### What this task involves
Below are some records; each one is to be set down again exactly.

### Input records
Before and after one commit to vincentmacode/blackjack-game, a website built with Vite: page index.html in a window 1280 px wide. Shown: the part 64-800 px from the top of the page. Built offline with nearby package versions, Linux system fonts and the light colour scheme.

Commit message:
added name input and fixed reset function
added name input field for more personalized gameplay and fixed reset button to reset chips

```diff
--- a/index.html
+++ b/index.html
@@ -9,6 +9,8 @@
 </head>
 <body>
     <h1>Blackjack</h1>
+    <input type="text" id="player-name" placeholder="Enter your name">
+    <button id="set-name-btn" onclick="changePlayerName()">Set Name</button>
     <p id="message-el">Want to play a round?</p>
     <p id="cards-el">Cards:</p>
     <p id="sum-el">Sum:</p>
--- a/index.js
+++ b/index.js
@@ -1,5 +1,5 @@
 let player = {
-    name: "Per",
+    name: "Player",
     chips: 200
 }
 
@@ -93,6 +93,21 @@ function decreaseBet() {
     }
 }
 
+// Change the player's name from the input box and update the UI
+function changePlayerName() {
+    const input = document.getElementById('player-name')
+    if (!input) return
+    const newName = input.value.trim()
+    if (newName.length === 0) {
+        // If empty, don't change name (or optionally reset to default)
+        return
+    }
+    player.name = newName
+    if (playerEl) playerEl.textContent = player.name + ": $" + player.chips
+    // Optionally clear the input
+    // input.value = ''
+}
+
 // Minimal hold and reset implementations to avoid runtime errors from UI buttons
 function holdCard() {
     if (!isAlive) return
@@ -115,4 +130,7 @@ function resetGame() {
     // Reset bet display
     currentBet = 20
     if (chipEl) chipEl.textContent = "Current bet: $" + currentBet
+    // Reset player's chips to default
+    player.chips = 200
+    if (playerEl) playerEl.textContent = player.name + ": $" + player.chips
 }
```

### Response to the task
Before and after one commit to vincentmacode/blackjack-game, a website built with Vite: page index.html in a window 1280 px wide. Shown: the part 64-800 px from the top of the page. Built offline with nearby package versions, Linux system fonts and the light colour scheme.

Commit message:
added name input and fixed reset function
added name input field for more personalized gameplay and fixed reset button to reset chips

```diff
--- a/index.html
+++ b/index.html
@@ -9,6 +9,8 @@
 </head>
 <body>
     <h1>Blackjack</h1>
+    <input type="text" id="player-name" placeholder="Enter your name">
+    <button id="set-name-btn" onclick="changePlayerName()">Set Name</button>
     <p id="message-el">Want to play a round?</p>
     <p id="cards-el">Cards:</p>
     <p id="sum-el">Sum:</p>
--- a/index.js
+++ b/index.js
@@ -1,5 +1,5 @@
 let player = {
-    name: "Per",
+    name: "Player",
     chips: 200
 }
 
@@ -93,6 +93,21 @@ function decreaseBet() {
     }
 }
 
+// Change the player's name from the input box and update the UI
+function changePlayerName() {
+    const input = document.getElementById('player-name')
+    if (!input) return
+    const newName = input.value.trim()
+    if (newName.length === 0) {
+        // If empty, don't change name (or optionally reset to default)
+        return
+    }
+    player.name = newName
+    if (playerEl) playerEl.textContent = player.name + ": $" + player.chips
+    // Optionally clear the input
+    // input.value = ''
+}
+
 // Minimal hold and reset implementations to avoid runtime errors from UI buttons
 function holdCard() {
     if (!isAlive) return
@@ -115,4 +130,7 @@ function resetGame() {
     // Reset bet display
     currentBet = 20
     if (chipEl) chipEl.textContent = "Current bet: $" + currentBet
+    // Reset player's chips to default
+    player.chips = 200
+    if (playerEl) playerEl.textContent = player.name + ": $" + player.chips
 }
```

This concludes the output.